Today I have had two analogue-digital clashes. Or perhaps digital loops that had to pass through an analogue phase
I went to the bank to get a print out of all the transactions on my account recently – so I could notify them of the fraudulent ones. You would think that i could tell a bank employee which ones are fraudulent and they would ‘mark them’ on my account electronically and then investigate. Nooo… I get a form that I must fill with a pen writing out each fraudulent transaction.
Then I have to come back tomorrow when the guy who can notarize them is there to mail the documents into the bank. It will then take them 15 days to even look at my claim – more time to investigate and no money is returned until they complete investigating…potentially a month or more away. Meanwhile I am out $2800.
Second clash. I did some work for PR company. They call me last week and leave a message that says…call us back. I really don’t like voicemails like that you have to write the number down. Then punch it back in to call them. I figured it was about my SSN for taxes. I changed my voicemail message that said if you really want me to call you back you have to e-mail me and left my e-mail address. So today I get this e-mail that is a W9 that i have to fill out and sign and fax back to her. Shouldn’t you be able to submit this to the company in some electronic way and then be assured they destroy this information (revocation) so it is not floating around forever in there accounting system. Not yet apparently. So first I fill out the PDF boxes then print it out to sign it. I don’t have a fax machine. So Then I scan in back into my computer and send her the JPEG.

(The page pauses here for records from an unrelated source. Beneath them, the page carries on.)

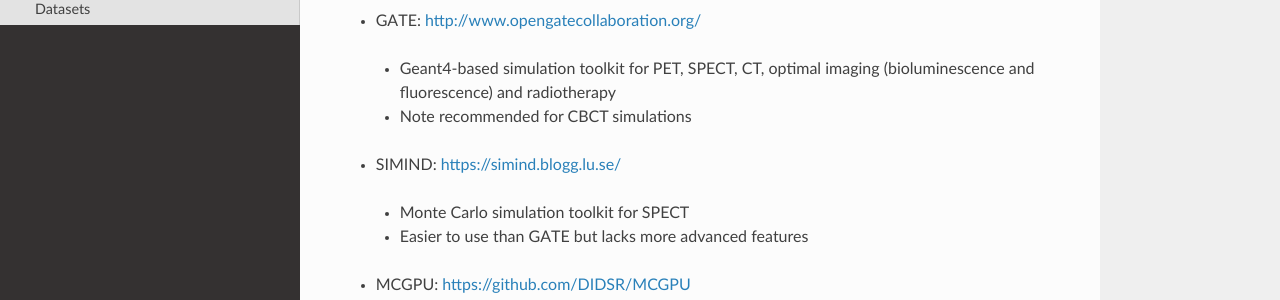
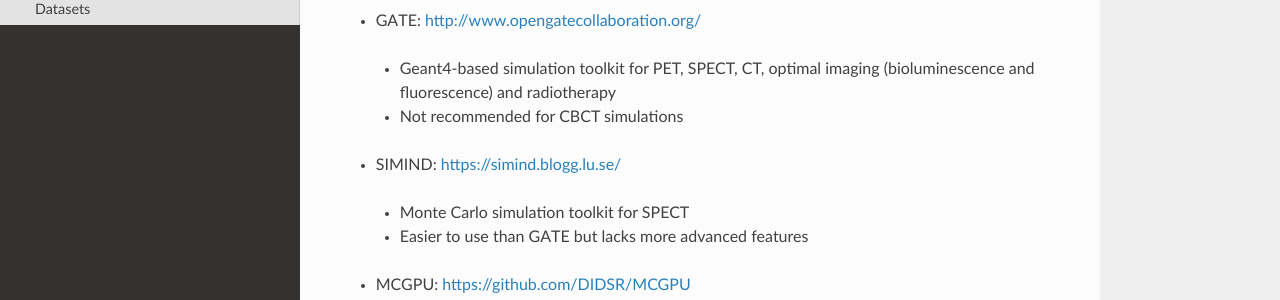
Before and after one commit to villekf/OMEGA-doc, a Sphinx documentation site: the page built from docs/source/usefullinks.rst, in a window 1280 px wide and 900 px high. Shown: the part 375-675 px from the top of the window. Built offline with Sphinx 7.4.7 and the Read the Docs theme 2.0.0, drawn with Linux system fonts in a browser that asks for light colours.

Commit message:
Update usefullinks.rst

```diff
--- a/docs/source/usefullinks.rst
+++ b/docs/source/usefullinks.rst
@@ -11,7 +11,7 @@
 
 * GATE: http://www.opengatecollaboration.org/
  * Geant4-based simulation toolkit for PET, SPECT, CT, optimal imaging (bioluminescence and fluorescence) and radiotherapy
- * Note recommended for CBCT simulations
+ * Not recommended for CBCT simulations
 
 * SIMIND: https://simind.blogg.lu.se/
  * Monte Carlo simulation toolkit for SPECT
```
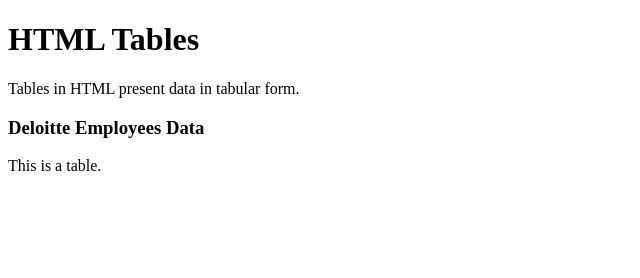
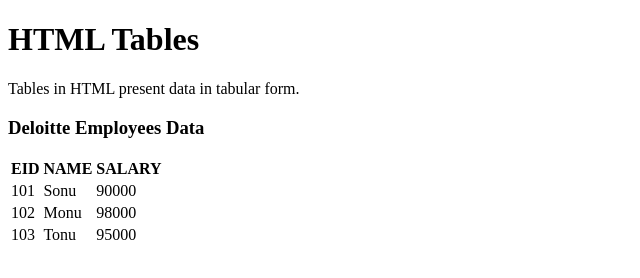
Before and after one commit to vamandeshmukh/deloitte-ui-aug-2023, a plain HTML site: page html/03-html-tables.html in a window 1280 px wide. Shown: the whole page, without its empty margins (0-640 px from the left). Drawn offline with Linux system fonts and the light colour scheme.

Commit message:
html tables

```diff
--- a/html/03-html-tables.html
+++ b/html/03-html-tables.html
@@ -10,8 +10,36 @@
     <p>Tables in HTML present data in tabular form.</p>
 
     <h3>Deloitte Employees Data</h3>
+
     <table>
-        <span>This is a table.</span>
+
+        <thead>
+            <tr>
+                <th>EID</th>
+                <th>NAME</th>
+                <th>SALARY</th>
+            </tr>
+        </thead>
+
+        <tbody>
+            <tr>
+                <td>101</td>
+                <td>Sonu</td>
+                <td>90000</td>
+            </tr>
+            <tr>
+                <td>102</td>
+                <td>Monu</td>
+                <td>98000</td>
+            </tr>
+            <tr>
+                <td>103</td>
+                <td>Tonu</td>
+                <td>95000</td>
+            </tr>
+
+        </tbody>
+
     </table>
 
 </body>
```
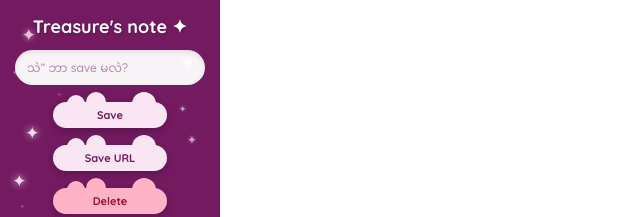
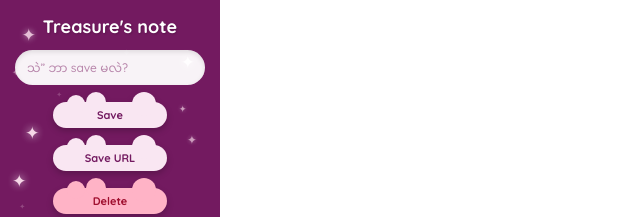
Before and after one commit to peterpaing/quick-note-chrome-extension, a website built with Vite: page index.html in a window 1280 px wide. Shown: the top 217 px of the page, 0-640 px from the left. Built offline with nearby package versions, Linux system fonts and the light colour scheme.

Commit message:
Heading changes

```diff
--- a/index.html
+++ b/index.html
@@ -24,7 +24,7 @@
     <div class="star star-14">✦</div>
     <div class="star star-15">✦</div>
 
-    <h2 class="title">Treasure's note ✦</h2>
+    <h2 class="title">Treasure's note </h2>
 
     <input type="text" id="saveInput" placeholder="သဲ” ဘာ save မလဲ?"  />
 
```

Ross Mayfield said at an event last year that 50% of the economy was transaction costs. These experiences both have a lot of cost associated with just doing the transactions. We as a digital identity community need to address real costs baked into the system that are not working for people or organizations.